We said goodbye in the golden afternoon light of Sunday afternoon along the ridge that the farm rests upon, the dogs padding around our feet and rolling in dirt and old snow. And it was time to get on the road.
When Mad Men’s final season premiered on AMC, I was sitting next to my buddy as he drove down 87. I was buzzed on caffeine and feeling shitty that I didn’t know how to handle a manual transmission and thus couldn’t help with the driving duties. I looked out the window at the full moon and made a vow that my life back in New York would be different. That I’d wean myself off my addiction to information; fight my compulsive need to be reading something about something at all times—even while I’m watching something else! I’d stop being so petty with my jealousies and hang-ups; my creative competitions with friends; I’d stop feeling shitty about work.
I felt a sense of victory, but that feeling faded and I was left with my life.
Mad Men is my favorite show because that’s what it’s about. You think things are going to change and you try to change yourself or your position in life, but all you are left with is your life. It’s decisions, it’s desires, its learning how to be happy with what is in front of you. And victories turn to status quo in a second.
When Peggy fell to her knees in her apartment at the end of the episode, I was right there with her. There are so many times when I’ve left work after a ten or eleven hour day and stood in the subway and felt so completely dissatisfied with myself and my life that I’ve wanted to cry. I’ve questioned every decision I’ve made. I’ve wondered what I could have done to bring myself to this place.
I only feel that way because I fail to understand that life is just decisions. They won’t always be the right one or the best one, but they leave you in a certain place and all you can do is make the meaning of that place as you go along. Don and Megan were half asleep on the couch in Los Angeles when that Disney, fairy tale show came on the screen. Don’s face was basked in the TV’s glow and he looked at the fairy tale font on the screen, some tale being told from an old book—a television prop.
There is no story or narrative for your life. You make decisions and you are left facing the consequences. You can try to hide in some kind of communal sex family like Roger, but you’ll be left lying awake, wondering how you just came from a breakfast where your daughter told you that she “forgives” you; you can try to hide in work like Peggy, but sometimes you are going to work for a boss you disagree with on a base level; you can watch TV all night like Don does in New York, cast an unsatisfied look at your bottle of Canadian Club and only find some small level of solace in the harsh discomfort of sitting on a frozen, high-rise Manhattan balcony.
Life doesn’t have a final season.
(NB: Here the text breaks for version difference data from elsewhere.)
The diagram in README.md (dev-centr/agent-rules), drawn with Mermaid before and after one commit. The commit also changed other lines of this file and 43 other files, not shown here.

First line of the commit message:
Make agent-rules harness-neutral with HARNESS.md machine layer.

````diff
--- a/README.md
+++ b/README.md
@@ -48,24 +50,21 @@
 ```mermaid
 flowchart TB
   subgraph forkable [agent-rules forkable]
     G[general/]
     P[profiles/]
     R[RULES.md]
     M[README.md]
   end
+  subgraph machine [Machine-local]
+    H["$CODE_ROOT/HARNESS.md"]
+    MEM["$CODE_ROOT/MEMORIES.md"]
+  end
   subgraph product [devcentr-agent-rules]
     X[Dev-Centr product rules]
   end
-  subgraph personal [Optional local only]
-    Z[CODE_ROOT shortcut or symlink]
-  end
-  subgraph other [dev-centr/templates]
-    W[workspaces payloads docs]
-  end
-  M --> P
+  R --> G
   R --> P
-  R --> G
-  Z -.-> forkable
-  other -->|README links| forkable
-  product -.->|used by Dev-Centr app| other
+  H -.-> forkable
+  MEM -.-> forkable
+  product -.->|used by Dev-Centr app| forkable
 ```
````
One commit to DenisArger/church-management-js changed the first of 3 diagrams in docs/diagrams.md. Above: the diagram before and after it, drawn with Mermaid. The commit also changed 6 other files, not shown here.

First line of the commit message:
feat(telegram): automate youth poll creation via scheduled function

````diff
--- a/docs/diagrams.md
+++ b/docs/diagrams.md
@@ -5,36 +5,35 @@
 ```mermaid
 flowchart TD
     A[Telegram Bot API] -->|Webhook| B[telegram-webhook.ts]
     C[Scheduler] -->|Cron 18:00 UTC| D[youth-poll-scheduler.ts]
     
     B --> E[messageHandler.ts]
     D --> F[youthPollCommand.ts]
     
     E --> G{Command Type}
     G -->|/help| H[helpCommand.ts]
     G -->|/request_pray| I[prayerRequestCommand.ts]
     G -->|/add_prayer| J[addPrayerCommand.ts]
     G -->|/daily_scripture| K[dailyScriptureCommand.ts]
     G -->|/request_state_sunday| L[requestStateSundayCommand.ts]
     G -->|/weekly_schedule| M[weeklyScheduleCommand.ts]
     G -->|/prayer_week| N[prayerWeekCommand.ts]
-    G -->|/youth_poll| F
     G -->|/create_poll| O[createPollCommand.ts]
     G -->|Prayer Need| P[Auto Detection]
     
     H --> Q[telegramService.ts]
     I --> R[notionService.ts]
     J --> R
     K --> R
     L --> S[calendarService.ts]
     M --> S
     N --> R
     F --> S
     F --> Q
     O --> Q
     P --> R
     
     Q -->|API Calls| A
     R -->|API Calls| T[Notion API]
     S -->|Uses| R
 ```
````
Things aren’t cleaned up for us. We make decisions and end up in Enosburg Falls, Vermont or Cobble Hill, Brooklyn and we continue to have the same problems—those problems being solely the uneasy way we exist with ourselves. And all of our decisions begin to turn inward and we ask if we’ve ever done anything right ever.
We’re only one episode into Season Seven and this is already the stuff we’re dabbling in. Mad Men is the best show on television. There is no room for discussion.